Every choice you make while setting up your photograph impacts the exposure of your photograph. It's a little more complex than simply brightening or darkening a photograph though, because each distinct level of light is affected differently as the exposure is adjusted. If a photograph is overly bright or dark it is considered to be incorrectly exposed, but that doesn't necessarily mean it's a bad photograph. There is much more to the pursuit of a great photograph than making a technically correct exposure.
Throughout the years there have been many methods created to find an "ideal" photograph: from light meters and their exposure charts, to the zone system used by artists like Ansel Adams. What these aim to do is create an image in which the whites are white, blacks are black, and you retain as much detail as possible.
These formulas can be masterfully used if you know what you are doing, but the perfect exposure they create is not always the *best* exposure for your photograph. In reality the best exposure is the one that creates the image you envisioned, whatever that may be.

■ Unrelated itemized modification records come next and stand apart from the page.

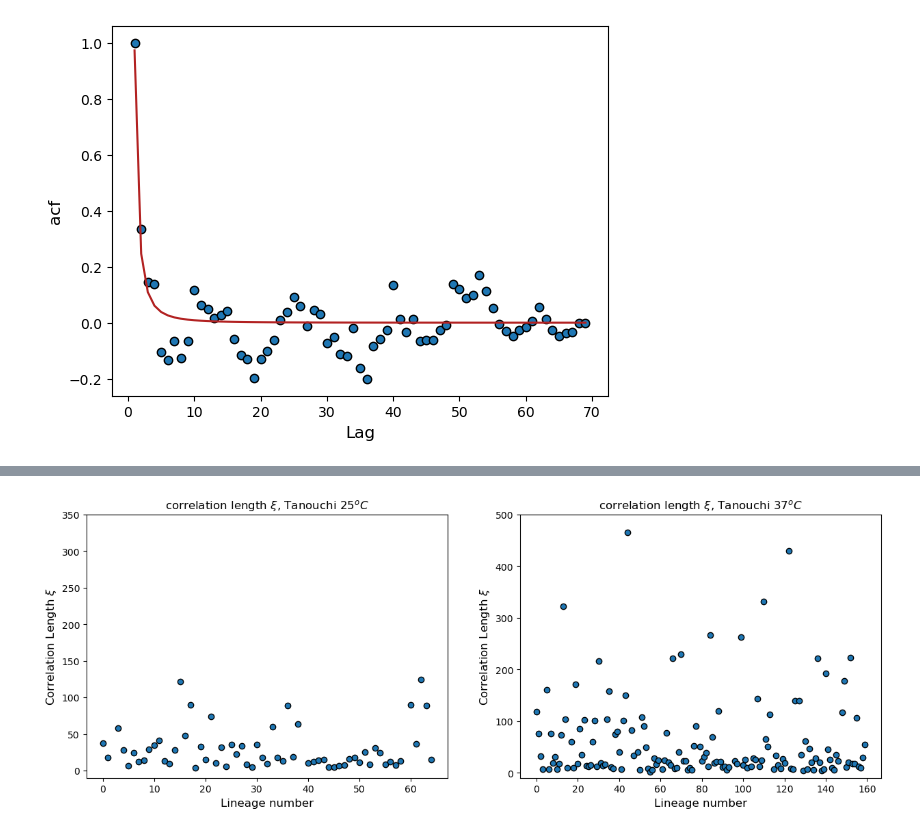
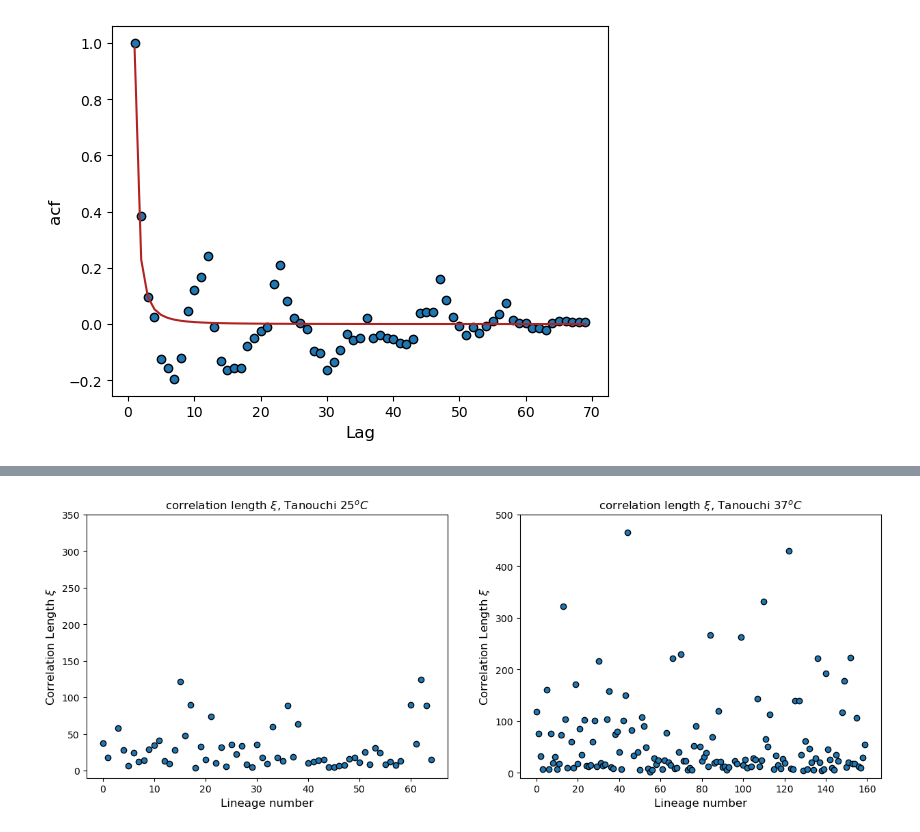
Before and after one commit to tommasoamico/masterThesis, a Jupyter notebook: code/jupyterNotebooks/realData/Tanouchi.ipynb, the cells around one changed output, grey strips where cells are left out. Cells and saved outputs as stored; diff of their text form; code cells hidden in the pictures.

```diff
--- a/code/jupyterNotebooks/realData/Tanouchi.ipynb
+++ b/code/jupyterNotebooks/realData/Tanouchi.ipynb
@@ -10,12 +13,12 @@ from sklearn.metrics import r2_score
 # %%
 @infix
-def fC(f:callable, g:callable):
+def fC(f, g):
     return f(g)
 # %%
-pathData:str = '../../../data/realData/'
-dfTanouchi25:pd.DataFrame = pd.read_csv(pathData + 'Tanouchi25C.csv')
-dfTanouchi37:pd.DataFrame = pd.read_csv(pathData + 'Tanouchi37C.csv')
-dataFrames:List[pd.DataFrame] = [dfTanouchi25, dfTanouchi37]
+pathData: str = '../../../data/realData/Tanouchi/'
+dfTanouchi25: pd.DataFrame = pd.read_csv(pathData + 'Tanouchi25C.csv')
+dfTanouchi37: pd.DataFrame = pd.read_csv(pathData + 'Tanouchi37C.csv')
+dataFrames: List[pd.DataFrame] = [dfTanouchi25, dfTanouchi37]
 # %%
 for df in dataFrames:
     df['lineage_ID'] = df['lineage_ID'].astype(int)
@@ -36,21 +41,29 @@ def autoCorrelationFuncExp(t:Union[float,np.array], a:Union[float,np.array], xi:
     return a + np.exp(-t/xi)
 # %%
-def getAutocorrelationInfo(timeSeries:Iterable, autoCorrFunc:callable) -> tuple:
-    autocorrelation:Iterable = acf(timeSeries,fft = True, nlags = len(timeSeries) - 1)
-    popt, _ = curve_fit(autoCorrFunc, list<<fC>>range(1, len(autocorrelation) + 1), autocorrelation)
+def getAutocorrelationInfo(timeSeries: Iterable, autoCorrFunc: callable) -> tuple:
+    autocorrelation: Iterable = acf(
+        timeSeries, fft=True, nlags=len(timeSeries) - 1)
+    popt, _ = curve_fit(autoCorrFunc, list << fC >> range(
+        1, len(autocorrelation) + 1), autocorrelation)
     r2Score = r2_score(y_true=timeSeries, y_pred=autocorrelation)
     return autocorrelation, popt, r2Score
 # %%
 lineages25 = lineages(dfTanouchi25)
 lineages37 = lineages(dfTanouchi37)
-autocorrelationInfo25 = list<<fC>>map(lambda x: getAutocorrelationInfo(x, autoCorrelationFunc), lineages25)
-autocorrelationInfo37 = list<<fC>>map(lambda x: getAutocorrelationInfo(x, autoCorrelationFunc), lineages37)
+autocorrelationInfo25 = (
+    list(map(lambda x: getAutocorrelationInfo(x, autoCorrelationFunc), lineages25)))
+autocorrelationInfo37 = list(
+    map(lambda x: getAutocorrelationInfo(x, autoCorrelationFunc), lineages37))
 # %%
-sampleToPlot = autocorrelationInfo25[0]
-plt.scatter(range(1, len(sampleToPlot[0]) + 1), sampleToPlot[0], edgecolor = 'black')
-plt.plot(range(1, len(sampleToPlot[0]) + 1), autoCorrelationFunc(np.array(list(range(1, len(sampleToPlot[0]) + 1))), *sampleToPlot[1]), color = 'firebrick')
-plt.xlabel('Lag', fontsize = 12)
-plt.ylabel('acf', fontsize = 12)
+sampleToPlot = autocorrelationInfo25[3]
+analytic_signal = hilbert(sampleToPlot[0])
+amplitude_envelope = np.abs(analytic_signal)
+plt.scatter(range(1, len(sampleToPlot[0]) + 1),
+            sampleToPlot[0], edgecolor='black')
+plt.plot(range(1, len(sampleToPlot[0]) + 1), autoCorrelationFunc(np.array(
+    list(range(1, len(sampleToPlot[0]) + 1))), *sampleToPlot[1]), color='firebrick')
+plt.xlabel('Lag', fontsize=12)
+plt.ylabel('acf', fontsize=12)
 plt.show()
 # %% [output]
-[figure, old version]
+[figure, new version]
```
Also changed, not shown: parts of 8 cells of this notebook, 32 other files.
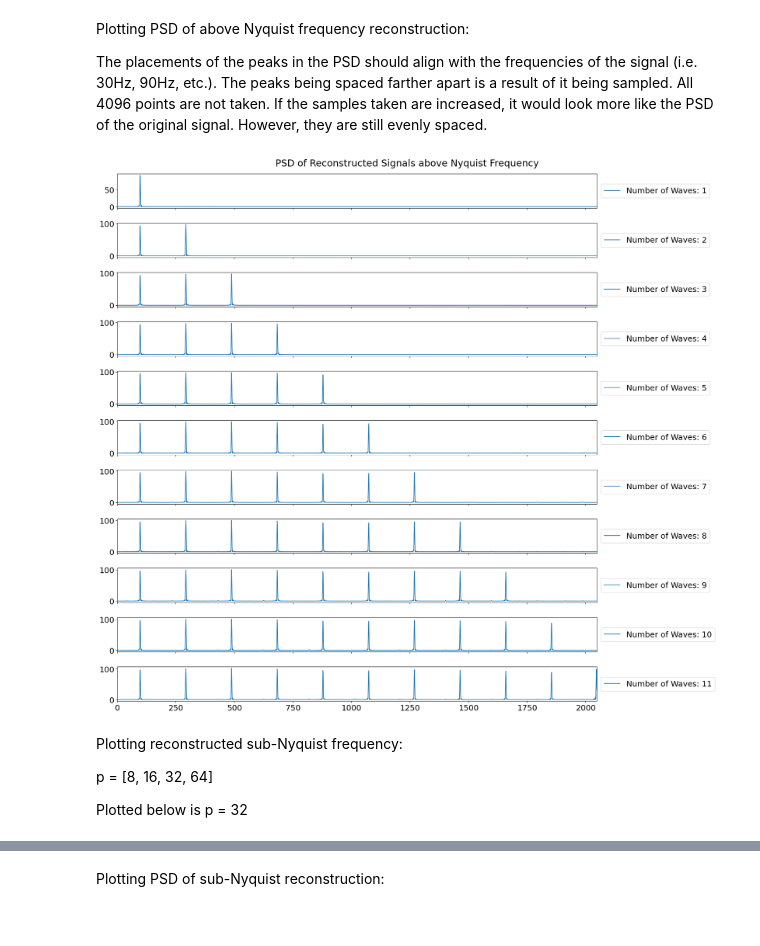
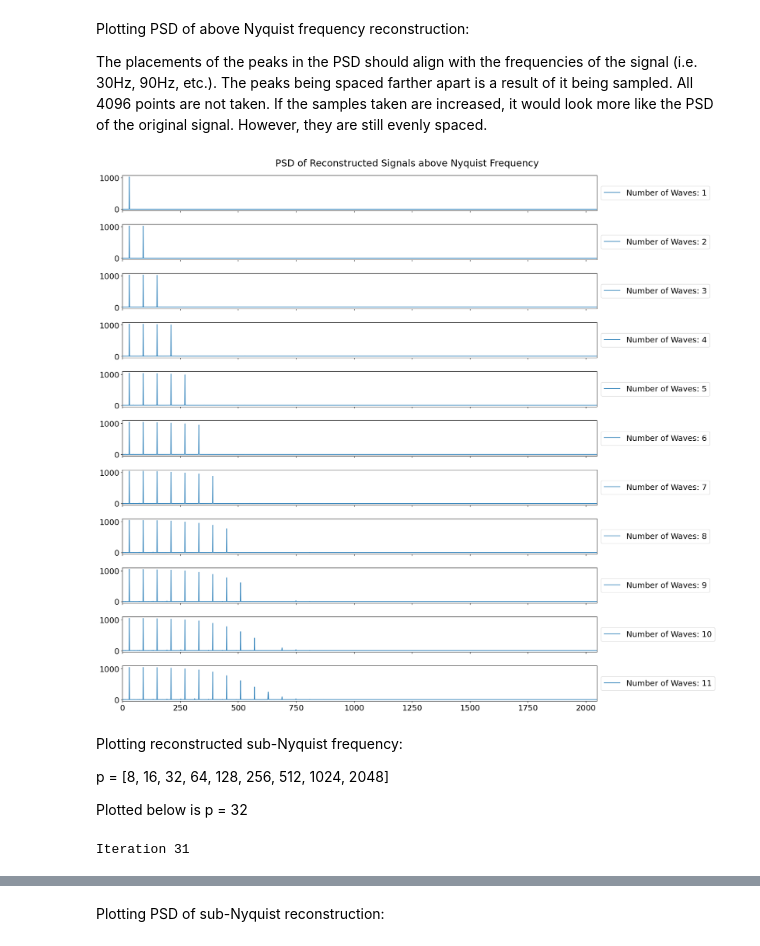
Before and after one commit to LorenzoJoquino/Physics215Project_CompSensGroup, a Jupyter notebook: notebooks/SineWavesCompression_test.ipynb, the cells around one changed output, grey strips where cells are left out. Drawn from its saved outputs; the diff is of its cells as text; code cells hidden in the pictures.

```diff
--- a/notebooks/SineWavesCompression_test.ipynb
+++ b/notebooks/SineWavesCompression_test.ipynb
@@ -114,0 +124,10 @@ The same for all p
+# %%
+for f_iter in orig_signal_per_f:
+    signal_recon = rs.nyquist_reconstruction(final_frequency * 2, f_iter)
+
+    n_low = len(signal_recon)
+    t_low = np.linspace(0, 1, n_low)
+
+    interp_fn = interp1d(t_low, signal_recon, kind='cubic') # interpolate reconstructed signal to match resolution of original signal
+    signal_high = interp_fn(t)
+    reg_recon_per_f.append(signal_high)
@@ -115,7 +137,6 @@ The same for all p
 # %%
 plt.rcParams['figure.figsize'] = [20, 12]
 plt.rcParams.update({'font.size': 18})
-t_recon = np.linspace(0,1,final_frequency * 2)
 
 fig,axs = plt.subplots(11,1)
 axs = axs.reshape(-1)
@@ -123,7 +144,7 @@ ylim = (-2,2)
 ylim_uni = (ylim[0]*3000, ylim[1]*3000)
 
 for i, pt in enumerate(frequencies):
-    axs[i].plot(t_recon,recon_reg_per_p[0][i], label = "Number of Waves: " + str(i+1))
+    axs[i].plot(t,reg_recon_per_f[i], label = "Number of Waves: " + str(i+1))
     axs[i].legend(loc='center left', bbox_to_anchor=(1, 0.5))
     if i != len(axs) - 1:
         axs[i].set_xticklabels([])  # Hide x-tick labels
@@ -137,30 +158,35 @@ plt.show()
 Plotting PSD of above Nyquist frequency reconstruction:
 
 The placements of the peaks in the PSD should align with the frequencies of the signal (i.e. 30Hz, 90Hz, etc.). The peaks being spaced farther apart is a result of it being sampled. All 4096 points are not taken. If the samples taken are increased, it would look more like the PSD of the original signal. However, they are still evenly spaced.
+# %%
+PSD_reg = []
+# %%
+for signal_iter in reg_recon_per_f:
+    PSD_reg.append(rs.PSD(signal_iter))
 # %%
 plt.rcParams['figure.figsize'] = [20, 12]
 plt.rcParams.update({'font.size': 18})
 
 fig,axs = plt.subplots(11,1)
 axs = axs.reshape(-1)
 ylim = (-2,2)
 ylim_uni = (ylim[0]*3000, ylim[1]*3000)
 
 for i, pt in enumerate(frequencies):
-    axs[i].plot(abs(PSD_reg_per_p[0][i]), label = "Number of Waves: " + str(i+1))
+    axs[i].plot(abs(PSD_reg[i]), label = "Number of Waves: " + str(i+1))
     axs[i].set_xlim(0,n/2)
     axs[i].legend(loc='center left', bbox_to_anchor=(1, 0.5))
     if i != len(axs) - 1:
         axs[i].set_xticklabels([])  # Hide x-tick labels
 
 fig.suptitle("PSD of Reconstructed Signals above Nyquist Frequency")
 plt.tight_layout(rect=[0, -0.5, 1, 1.01])
 plt.show()
 # %% [output]
-[figure, old version]
+[figure, new version]
 # %% [markdown]
 Plotting reconstructed sub-Nyquist frequency:
 
-p = [8, 16, 32, 64]
+p = [8, 16, 32, 64, 128, 256, 512, 1024, 2048]
 
 Plotted below is p = 32
@@ -167,3 +195,11 @@ Plotted below is p = 32
+# %%
+for p_iter in p:
+    sub_recon_per_f = []
+    for f_iter in orig_signal_per_f:
+        sub_recon_per_f.append(rs.sub_nyquist_reconstruction(p_iter, f_iter))
+    sub_recon_per_p.append(sub_recon_per_f)
+# %% [output]
+Iteration 31
 # %%
 plt.rcParams['figure.figsize'] = [20, 12]
 plt.rcParams.update({'font.size': 18})
```
Also changed, not shown: parts of 23 cells of this notebook.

Exposure and Art
Today, photography is often seen as a very technical and scientific process. Images have to be perfectly sharp, and retain all of the detail in highlights and shadows. While it is good to strive for technically strong photographs, this pursuit can lead to the loss of art in photography.
Deviating from the technically ideal allows you to create unique and interesting photographs that can have a greater impact than a perfectly exposed image.
An underexposed photo can better convey the feeling of an impending storm, even if shadow detail is lost. In the same way, an overexposed image may help you convey the etherial nature of mist in the mountains.
In the end, you need to choose an exposure that best captures your artistic vision, regardless of how "technically correct" it may or may not be.
Choosing Your Exposure
So now you have an idea how exposure can be used artistically, how do you actually decide what type of exposure will be best for your photograph?
The best way to do this, in my opinion, is to listen to your instincts. When you know what the desired mood of your photograph is, whether you are creating one or you are trying to capture the current ambiance, consider how this mood makes you feel. Does it bring to mind images of lightness, liveliness, ephemerality, darkness, etc.
Paying attention to these feelings will give you an idea of the overall atmosphere you want to create. Use this to decide whether your best photograph would use a perfect exposure, or if over or under exposing will create a more impactful image.
Exposure is a key part of photography: not only in how it's made, but also for creating the mood of a photo. The idea of an ideal exposure is flawed because the best exposure is the one that creates the photograph you envision. Striving for technically great images is not wrong, but we must be sure to listen to our instincts while creating. We must never lose sight of photography for what it is: an art.